CFP: Punishing International Crimes in Domestic Courts
Date: 12 June 2017
Venue: VU University Amsterdam, The Netherlands
The international community deems that international crimes, such as genocide, crimes against humanity and war crimes, cannot go unpunished. During the 1990s it significantly stepped up its ‘fight against impunity’ and established numerous international criminal courts and tribunals to prosecute and punish perpetrators of such atrocity crimes committed around the globe. Over the past decades, also domestic courts have increasingly prosecuted and punished perpetrators of international crimes. Perpetrators tried and sentenced at domestic courts clearly outnumber those at the international level. Domestic mass atrocity crimes trials, however, have so far attracted only limited attention in international criminal justice discussions and scholarship. In particular, little attention is given to the sentencing and post-sentencing phase in these domestic contexts.
As many have argued, the future of criminal justice for mass atrocity crimes is domestic.
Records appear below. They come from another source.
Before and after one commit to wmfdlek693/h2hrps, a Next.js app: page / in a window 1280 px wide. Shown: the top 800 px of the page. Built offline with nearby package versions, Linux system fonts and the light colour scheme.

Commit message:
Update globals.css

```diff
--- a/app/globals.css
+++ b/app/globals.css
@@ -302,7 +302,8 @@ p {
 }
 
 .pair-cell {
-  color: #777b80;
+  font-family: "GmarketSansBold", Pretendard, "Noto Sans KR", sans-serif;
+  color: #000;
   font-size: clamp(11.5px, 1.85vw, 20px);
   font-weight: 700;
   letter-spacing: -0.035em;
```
For this reason, learning lessons from past domestic trials is increasingly relevant. The purpose of this one-day conference in Amsterdam is to bring together scholars and practitioners to discuss practices and challenges with regard to sentencing, incarceration and reintegration of perpetrators of international crimes in domestic contexts. This meeting aims to bring together experts from the legal institutions in The Hague and from various countries around the globe to promote a cross-border, cross-disciplinary dialogue about the practices and challenges of punishing perpetrators of mass atrocity crimes in domestic trials.
Organisers invite submissions discussing punishment practices in a specific country or region. In order to get an overview of existing practices, each presenter will be asked to first provide an up-to-date overview on the number of trials, their outcomes and the modality and severity of punishment handed out to perpetrators of international crimes in the domestic jurisdiction(s) in question. Building upon this, papers based on theoretical, doctrinal or empirical research should focus on a specific aspect of punishment practices, such as:
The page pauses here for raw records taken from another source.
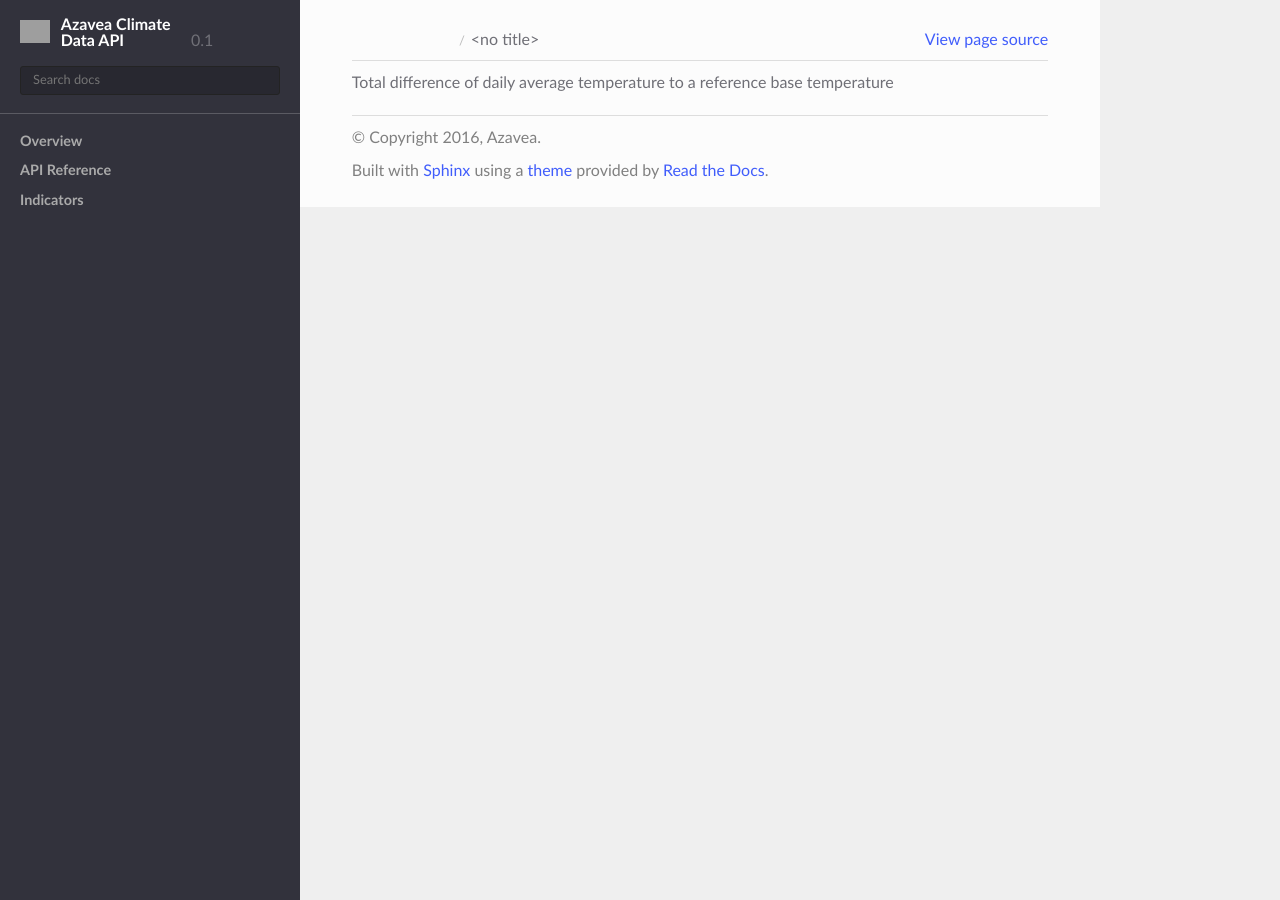
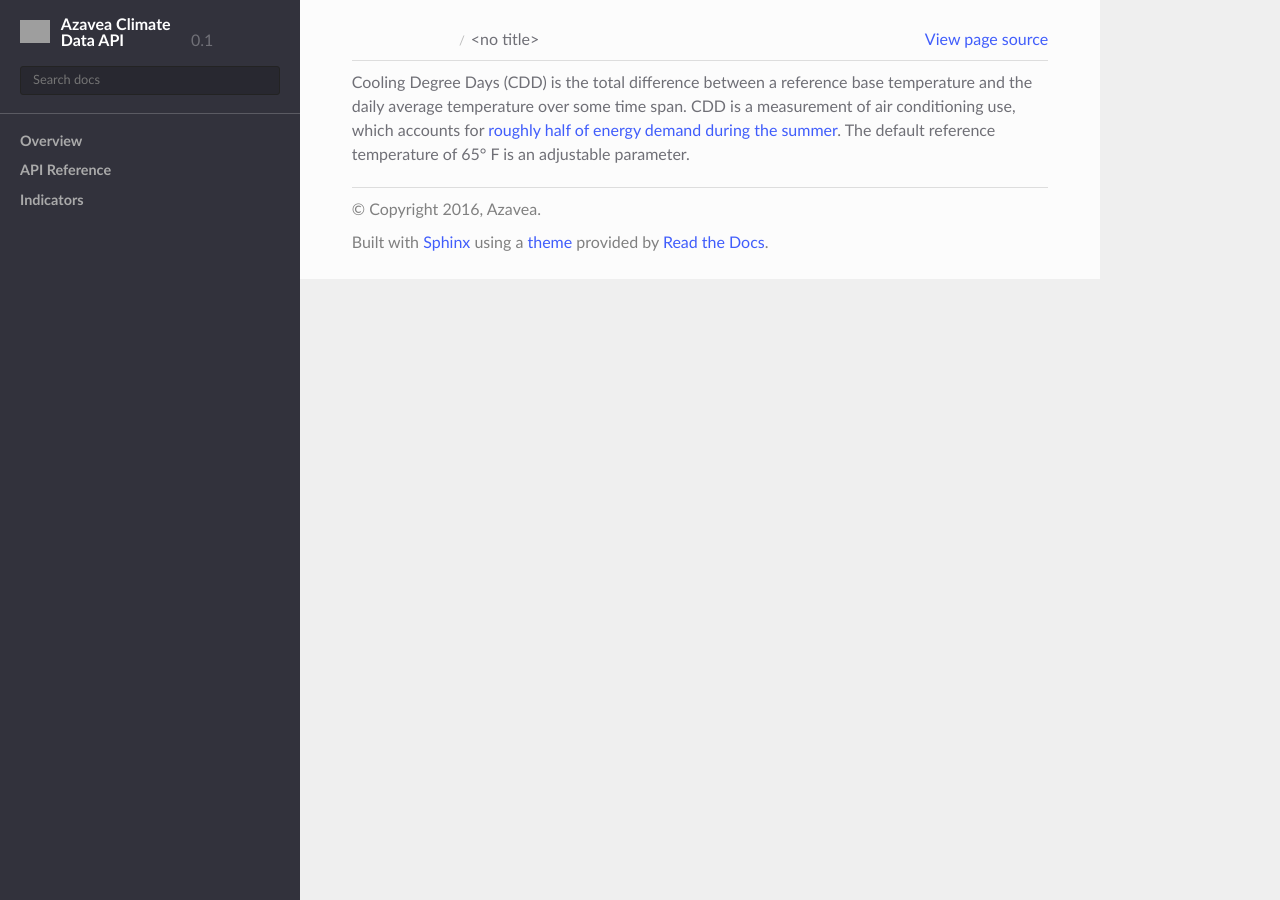
Before and after one commit to azavea/climate-change-api, a Sphinx documentation site: the page built from doc/source/indicators/cooling_degree_days.rst, in a window 1280 px wide. Built offline with Sphinx 7.4.7 and the Read the Docs theme 2.0.0, drawn with Linux system fonts in a browser that asks for light colours; grey boxes are pictures that could not be loaded.

Commit message:
Add indicator details to docs, part 1/4

```diff
--- a/doc/source/indicators.rst
+++ b/doc/source/indicators.rst
@@ -1,7 +1,7 @@
 Indicators
 ==========
 
-A complete list of API indicators with explanations
+A complete list of API indicators with explanations. Unless otherwise indicated, temperature and precipitation values are averaged across all requested models for the specified period of time. For brevity, temperature refers to surface air temperature.
 
 .. contents:: :depth: 2
 
--- a/doc/source/indicators/average_high_temperature.rst
+++ b/doc/source/indicators/average_high_temperature.rst
@@ -1 +1 @@
-Aggregated average high temperature, generated from daily data using all requested models
+Average High Temperature is calculated by aggregating daily average high temperatures. It is a popular baseline metric for understanding the temperature impacts of climate change.
--- a/doc/source/indicators/average_low_temperature.rst
+++ b/doc/source/indicators/average_low_temperature.rst
@@ -1 +1 @@
-Aggregated average low temperature, generated from daily data using all requested models
+Average Low Temperature is calculated by aggregating daily average low temperatures. It is a popular baseline metric for understanding the temperature impacts of climate change.
--- a/doc/source/indicators/cooling_degree_days.rst
+++ b/doc/source/indicators/cooling_degree_days.rst
@@ -1 +1,3 @@
-Total difference of daily average temperature to a reference base temperature
+Cooling Degree Days (CDD) is the total difference between a reference base temperature and the daily average temperature over some time span. CDD is a measurement of air conditioning use, which accounts for `roughly half of energy demand during the summer`_. The default reference temperature of 65° F is an adjustable parameter.
+
+.. _roughly half of energy demand during the summer: http://iopscience.iop.org/article/10.1088/1748-9326/8/3/034022/pdf
--- a/doc/source/indicators/extreme_heat_events.rst
+++ b/doc/source/indicators/extreme_heat_events.rst
@@ -1 +1 @@
-Total number of times per period daily maximum temperature is above the specified percentile of observations from 1960 to 1995
+Extreme Heat Events counts the total times the daily average maximum temperature is above some percentile of historic observations from 1960 to 1995. The percentile defaults to 99. It is an appropriate indicator for understanding deviations from climatic norms.
```
Also changed, not shown: doc/source/indicators/extreme_cold_events.rst (+6 -1 lines).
- Sentence modalities and severity of sentences for international crimes
- Sentence justifications, sentencing goals, principles and factors
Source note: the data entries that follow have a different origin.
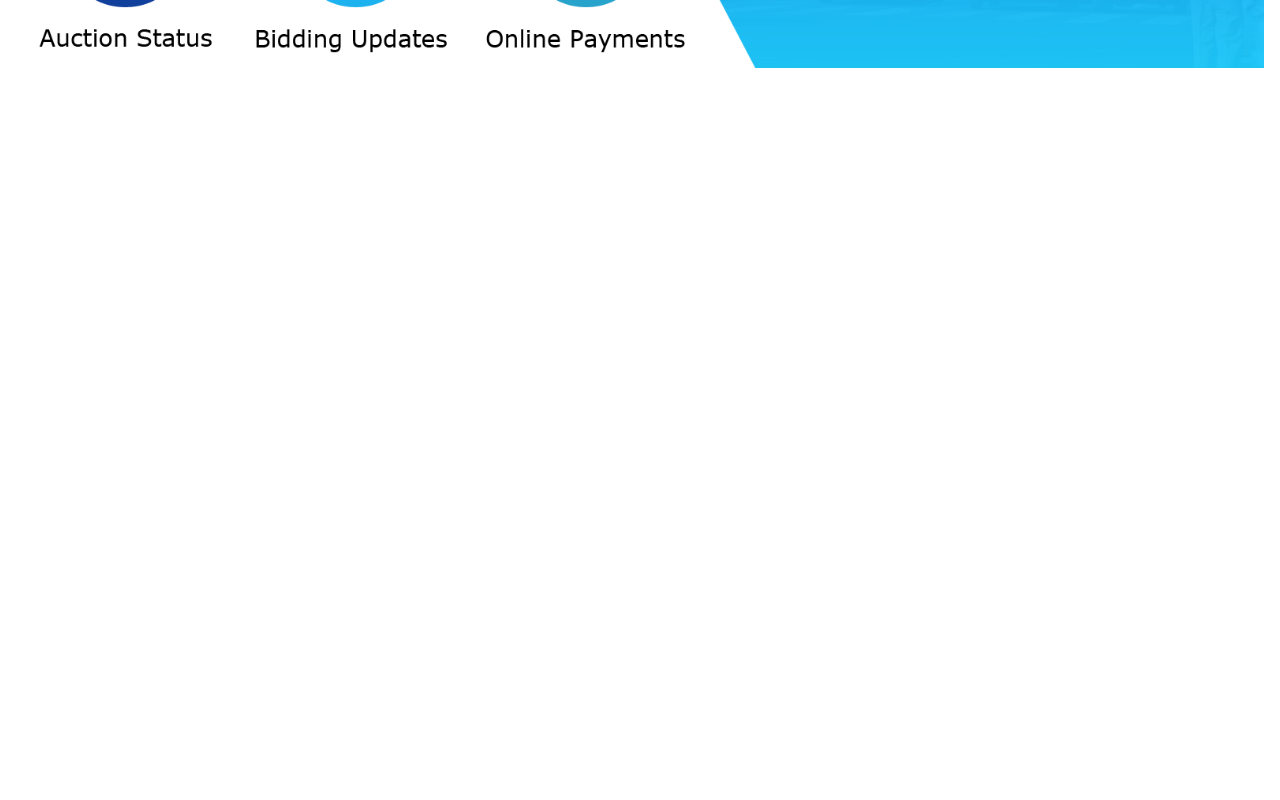
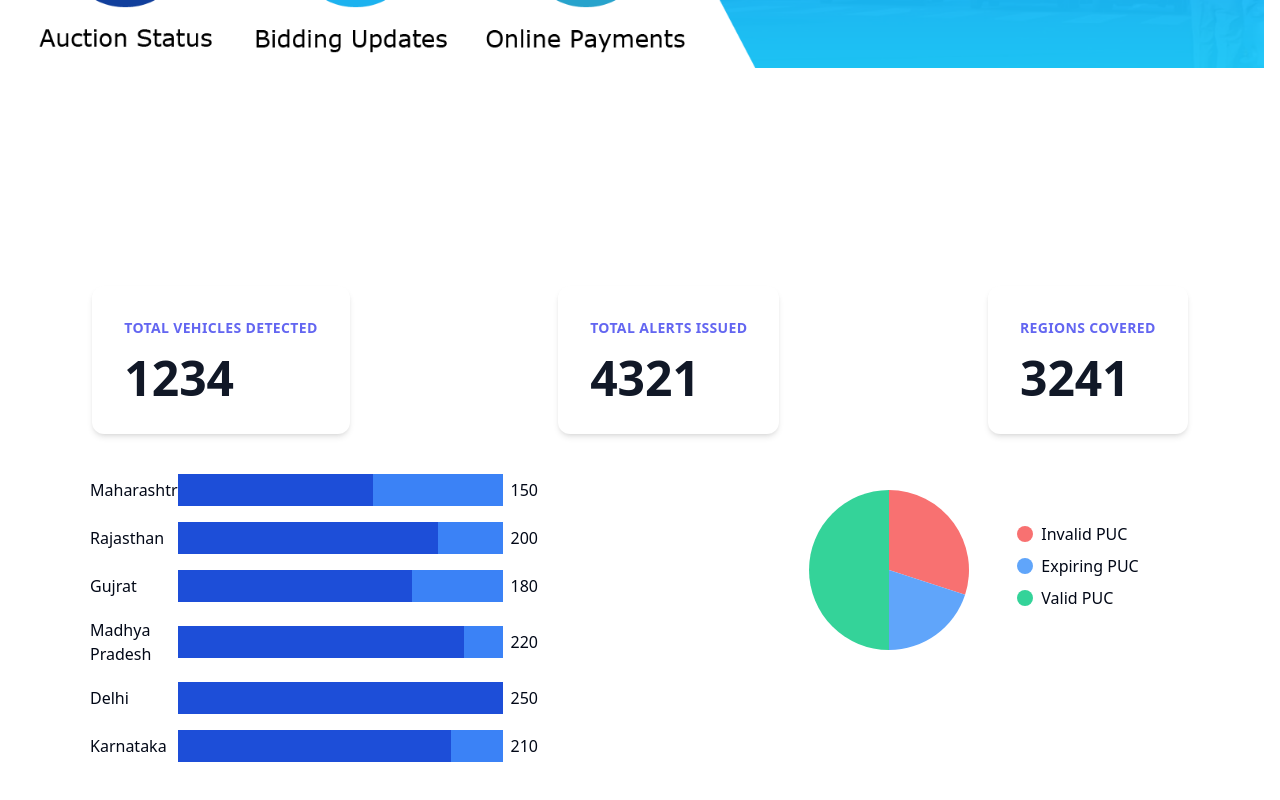
Before and after one commit to vinayrewatkar/PUC-dashboard, a Next.js app: page / in a window 1280 px wide. Shown: the part 618-1418 px from the top of the page. Before the commit the page ends 904 px from the top, so only its background shows below. Built offline with nearby package versions, Linux system fonts and the light colour scheme.

Commit message:
Added cards and charts

```diff
--- a/package.json
+++ b/package.json
@@ -23,6 +23,7 @@
     "lucide-react": "^0.363.0",
     "next": "^14.2.2",
     "react": "^18",
+    "react-chartjs-2": "^5.2.0",
     "react-dom": "^18",
     "shad": "^1.0.0",
     "styled-components": "^6.1.8",
--- /dev/null
+++ b/src/app/home/components/AlertsIssuedCard.tsx
@@ -0,0 +1,21 @@
+import React from 'react';
+
+const AlertsIssuedCard = () => {
+  // Statically declared value for number of vehicles detected till date
+  const numberOfAlertsIssued = 4321;
+
+  return (
+    <div className="max-w-md mx-auto bg-white rounded-xl shadow-md overflow-hidden md:max-w-2xl">
+      <div className="md:flex">
+        <div className="p-8">
+          <div className="uppercase tracking-wide text-sm text-indigo-500 font-semibold">Total Alerts Issued</div>
+          <div className="mt-4 flex items-center">
+            <div className="text-5xl font-bold text-gray-900">{numberOfAlertsIssued}</div>
+          </div>
+        </div>
+      </div>
+    </div>
+  );
+};
+
+export default AlertsIssuedCard;
--- /dev/null
+++ b/src/app/home/components/BarChart.tsx
@@ -0,0 +1,32 @@
+import React from 'react';
+
+const BarChart = () => {
+  // Statically declared values for the data
+  const data = [
+    { label: 'Maharashtra', value: 150 },
+    { label: 'Rajasthan', value: 200 },
+    { label: 'Gujrat', value: 180 },
+    { label: 'Madhya Pradesh', value: 220 },
+    { label: 'Delhi', value: 250 },
+    { label: 'Karnataka', value: 210 },
+  ];
+
+  // Find the maximum value in the data array
+  const maxValue = Math.max(...data.map(item => item.value));
+
+  return (
+    <div className="max-w-md mx-auto">
+      {data.map((item, index) => (
+        <div key={index} className="flex items-center mb-4">
+          <div className="w-20">{item.label}</div>
+          <div className="bg-blue-500 h-8 flex-grow mx-2 relative">
+            <div className="absolute bottom-0 left-0 bg-blue-700 h-full" style={{ width: `${(item.value / maxValue) * 100}%` }}></div>
+          </div>
+          <div>{item.value}</div>
+        </div>
+      ))}
+    </div>
+  );
+};
+
+export default BarChart;
--- /dev/null
+++ b/src/app/home/components/PieChart.tsx
@@ -0,0 +1,54 @@
+import React from 'react';
+
+const PieChart = () => {
+  // Statically declared values for the data
+  const data = [
+    { label: 'Invalid PUC', value: 30, color: '#F87171' }, // bg-red-500
+    { label: 'Expiring PUC', value: 20, color: '#60A5FA' }, // bg-blue-500
+    { label: 'Valid PUC', value: 50, color: '#34D399' }, // bg-green-500
+  ];
+
+  // Calculate total value
+  const total = data.reduce((acc, item) => acc + item.value, 0);
+
+  // Calculate starting angle for each segment
+  let currentAngle = -90;
+
+  return (
+    <div className="flex items-center justify-center mx-auto">
+      <div className="w-48 h-48 relative">
+        <svg viewBox="0 0 24 24" className="w-full h-full absolute left-0 top-0">
+          {data.map((item, index) => {
+            const percentage = (item.value / total) * 100;
+            const angle = (percentage / 100) * 360;
+            const largeArcFlag = percentage > 50 ? 1 : 0;
+            const x1 = 12 + Math.cos((currentAngle * Math.PI) / 180) * 10;
+            const y1 = 12 + Math.sin((currentAngle * Math.PI) / 180) * 10;
+            const x2 = 12 + Math.cos(((currentAngle + angle) * Math.PI) / 180) * 10;
+            const y2 = 12 + Math.sin(((currentAngle + angle) * Math.PI) / 180) * 10;
+
+            currentAngle += angle;
+
+            return (
+              <path
+                key={index}
+                fill={item.color}
+                d={`M12,12 L${x1},${y1} A10,10 0 ${largeArcFlag},1 ${x2},${y2} Z`}
+              />
+            );
+          })}
+        </svg>
+      </div>
+      <div className="ml-8">
+        {data.map((item, index) => (
+          <div key={index} className="flex items-center mb-2">
+            <div style={{backgroundColor: item.color}} className="w-4 h-4 mr-2 rounded-full"></div>
+            <div>{item.label}</div>
+          </div>
+        ))}
+      </div>
+    </div>
+  );
+};
+
+export default PieChart;
--- /dev/null
+++ b/src/app/home/components/RegionsCard.tsx
@@ -0,0 +1,21 @@
+import React from 'react';
+
+const RegionsCard = () => {
+  // Statically declared value for number of vehicles detected till date
+  const RegionsCovered = 3241;
+
+  return (
+    <div className="max-w-md mx-auto bg-white rounded-xl shadow-md overflow-hidden md:max-w-2xl">
+      <div className="md:flex">
+        <div className="p-8">
+          <div className="uppercase tracking-wide text-sm text-indigo-500 font-semibold">Regions covered</div>
+          <div className="mt-4 flex items-center">
+            <div className="text-5xl font-bold text-gray-900">{RegionsCovered}</div>
+          </div>
+        </div>
+      </div>
+    </div>
+  );
+};
+
+export default RegionsCard;
--- /dev/null
+++ b/src/app/home/components/VehicleCounterCard.tsx
@@ -0,0 +1,21 @@
+import React from 'react';
+
+const VehicleCounterCard = () => {
+  // Statically declared value for number of vehicles detected till date
+  const numberOfVehiclesDetected = 1234;
+
+  return (
+    <div className="max-w-md mx-auto bg-white rounded-xl shadow-md overflow-hidden md:max-w-2xl">
+      <div className="md:flex">
+        <div className="p-8">
+          <div className="uppercase tracking-wide text-sm text-indigo-500 font-semibold">Total Vehicles Detected</div>
+          <div className="mt-4 flex items-center">
+            <div className="text-5xl font-bold text-gray-900">{numberOfVehiclesDetected}</div>
+          </div>
+        </div>
+      </div>
+    </div>
+  );
+};
+
+export default VehicleCounterCard;
--- a/src/app/page.tsx
+++ b/src/app/page.tsx
@@ -1,10 +1,13 @@
 "use client"
 
 import CarouselDemo from "./home/components/Carosaldemo";
-
+import VehicleCounterCard from "./home/components/VehicleCounterCard";
+import AlertsIssuedCard from "./home/components/AlertsIssuedCard";
+import RegionsCard from "./home/components/RegionsCard";
 import NavLink from "./home/components/Navlink";
 import BlueSection from "./home/components/BlueSection";
-
+import BarChart from "./home/components/BarChart";
+import PieChart from "./home/components/PieChart";
 export default function Home() {
   return (
     <main>
@@ -12,6 +15,17 @@ export default function Home() {
       <BlueSection/>
       <NavLink/>
       <CarouselDemo />
+      <div className="flex flex-wrap justify-center gap-6">
+      <VehicleCounterCard />
+      <AlertsIssuedCard />
+      <RegionsCard />
+    </div>
+    <div className="grid grid-cols-2 gap-6 py-8 md:py-10">
+  <div className="pb-4 md:pb-0"><BarChart /></div>
+  <div><PieChart /></div>
+</div>
+
+
 
     </main>
   );
```
Also changed, not shown: 1 other file (tests, documents, lock files or other folders).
- Comparative analyses of sentencing (to ordinary crimes, to international tribunals (if applicable), to other countries)
- Conditions of incarceration
- Offender rehabilitation
- Perspectives on sentencing (criticism/reception)
- Reintegration of offenders after their release
Those interested in presenting a paper at the conference should submit an application before 15 April 2017 via email to firstname.lastname@example.org and include 1.) name and affiliation; 2.) short CV of max 1 page; and 3) title of the paper and 300 word abstract.
To view a detailed CFP please click here.